Markham v. State, No. 424, September Term, 2008.

CourtCourt of Special Appeals of Maryland
Writing for the CourtGraeff
Citation984 A.2d 262,189 Md. App. 140
PartiesDavon Nathan MARKHAM v. STATE of Maryland.
Decision Date25 November 2009
Docket NumberNo. 424, September Term, 2008.
984 A.2d 262
189 Md. App. 140
Davon Nathan MARKHAM
v.
STATE of Maryland.
No. 424, September Term, 2008.
Court of Special Appeals of Maryland.
November 25, 2009.

[984 A.2d 264]

Brian L. Zavin (Nancy S. Forster, Public Defender, on brief), for Appellant.

Robert Taylor, Jr. (Douglas F. Gansler, Atty. Gen., on brief), for Appellee.

Panel: HOLLANDER, GRAEFF, JAMES A. KENNEY, III, (Retired, Specially Assigned), JJ.

GRAEFF, J.


A jury sitting in the Circuit Court for Prince George's County convicted Davon Nathan Markham, appellant, of two counts of first degree murder, one count of attempted murder, and three counts of use of a handgun in the commission of a felony. The court imposed consecutive sentences of life without the possibility of parole for each of the first-degree murder convictions, life for the attempted murder conviction, and 20 years for each of the three convictions for use of handgun in the commission of a felony.

Appellant presents the following four issues on appeal, which we quote:

1. Did the trial court err by granting the State's motion to close the courtroom during the testimony of a witness based on the State's proffer that the witness had been threatened by a member of Appellant's family who was not even present during trial?

2. Did the trial court err by denying Appellant's motion to exclude the testimony of the State's fingerprint expert as a result of a discovery violation or, in the alternative, Appellant's motions to compel discovery and to hold a Frye-Reed hearing?

3. Was Appellant tried in violation of Criminal Procedure Article § 6-103 and Maryland Rule 4-271?

4. Was the evidence sufficient to convict Appellant of the murder of Duane Nichols and the use of a handgun in the commission of that crime?

For the reasons set forth below, we shall reverse the judgments of the circuit court and remand for a new trial.

FACTUAL AND PROCEDURAL BACKGROUND

On June 28, 2007, appellant was indicted, in the Circuit Court for Prince George's County, for the murder of Michael Lamont Stewart and Duane Edward Nichols, attempted murder of Darryl Fitzgerald, and three counts of use of a handgun in the commission of a felony. Trial was initially scheduled for December 11, 2007. Appellant filed a motion for continuance to allow for an evaluation regarding his competency and his plea of not criminally responsible by reason of insanity. Trial was reset for Monday, January 28, 2008.

On January 25, 2008, the State was advised, and then informed appellant, that

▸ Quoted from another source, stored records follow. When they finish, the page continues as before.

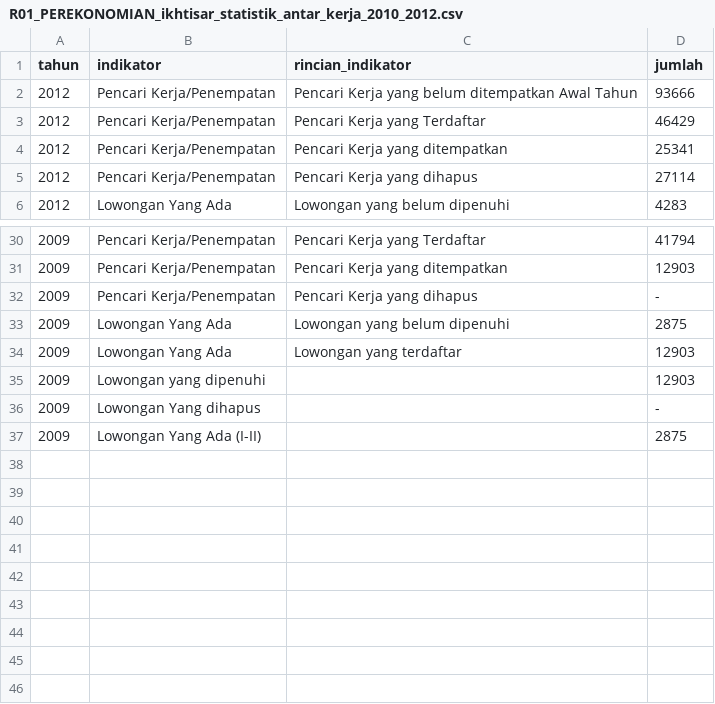
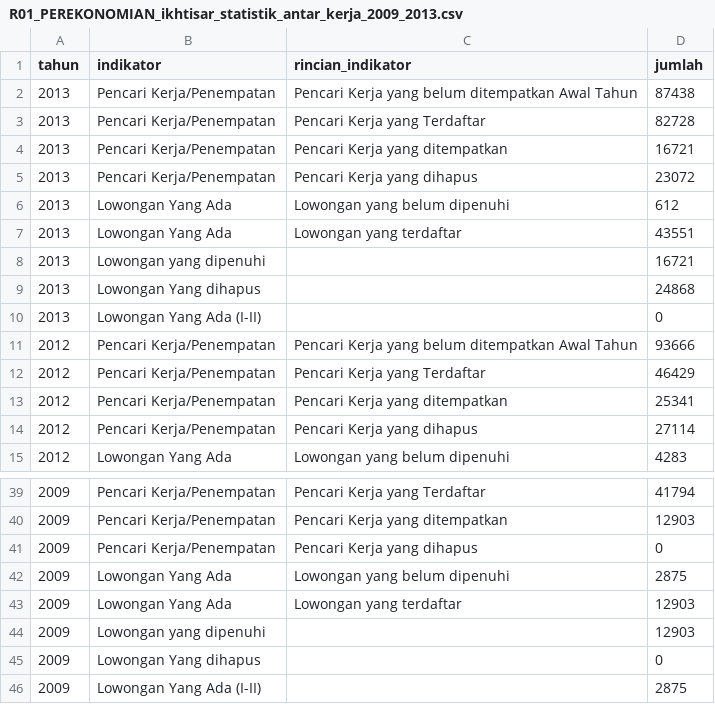
Before and after one commit to codxse/r-ta-analysis, a CSV file: rawdata/dc11_data_ketenaga_kerjaan/R01_PEREKONOMIAN_ikhtisar_statistik_antar_kerja_2009_2013.csv (was rawdata/dc11_data_ketenaga_kerjaan/R01_PEREKONOMIAN_ikhtisar_statistik_antar_kerja_2010_2012.csv), drawn as a sheet; only a part is shown, gaps mark what is left out.

Commit message:
tambah data tahun 2013

```diff
--- a/rawdata/dc11_data_ketenaga_kerjaan/R01_PEREKONOMIAN_ikhtisar_statistik_antar_kerja_2010_2012.csv
+++ b/rawdata/dc11_data_ketenaga_kerjaan/R01_PEREKONOMIAN_ikhtisar_statistik_antar_kerja_2009_2013.csv
@@ -1,2 +1,11 @@
 tahun,indikator,rincian_indikator,jumlah
+2013,Pencari Kerja/Penempatan,Pencari Kerja yang belum ditempatkan Awal Tahun,87438
+2013,Pencari Kerja/Penempatan,Pencari Kerja yang Terdaftar,82728
+2013,Pencari Kerja/Penempatan,Pencari Kerja yang ditempatkan,16721
+2013,Pencari Kerja/Penempatan,Pencari Kerja yang dihapus,23072
+2013,Lowongan Yang Ada,Lowongan yang belum dipenuhi,612
+2013,Lowongan Yang Ada,Lowongan yang terdaftar,43551
+2013,Lowongan yang dipenuhi,,16721
+2013,Lowongan Yang dihapus,,24868
+2013,Lowongan Yang Ada (I-II),,0
 2012,Pencari Kerja/Penempatan,Pencari Kerja yang belum ditempatkan Awal Tahun,93666
@@ -31,3 +40,3 @@ tahun,indikator,rincian_indikator,jumlah
 2009,Pencari Kerja/Penempatan,Pencari Kerja yang ditempatkan,12903
-2009,Pencari Kerja/Penempatan,Pencari Kerja yang dihapus,-
+2009,Pencari Kerja/Penempatan,Pencari Kerja yang dihapus,0
 2009,Lowongan Yang Ada,Lowongan yang belum dipenuhi,2875
@@ -35,3 +44,3 @@ tahun,indikator,rincian_indikator,jumlah
 2009,Lowongan yang dipenuhi,,12903
-2009,Lowongan Yang dihapus,,-
+2009,Lowongan Yang dihapus,,0
 2009,Lowongan Yang Ada (I-II),,2875
```
Also changed, not shown: 1 other file.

984 A.2d 265

fingerprints on the vehicle in which Michael Stewart was shot had been identified as appellant's fingerprints. Appellant promptly moved to exclude the recently-obtained fingerprint evidence. The court denied the motion. Appellant then moved to continue the trial. Counsel for appellant explained that, due to the late disclosure of the fingerprint evidence, he was not prepared to proceed with trial on the following Monday. He requested that the trial be moved to February 4, 2008, and he informed the judge that he could be ready to try the case on that day.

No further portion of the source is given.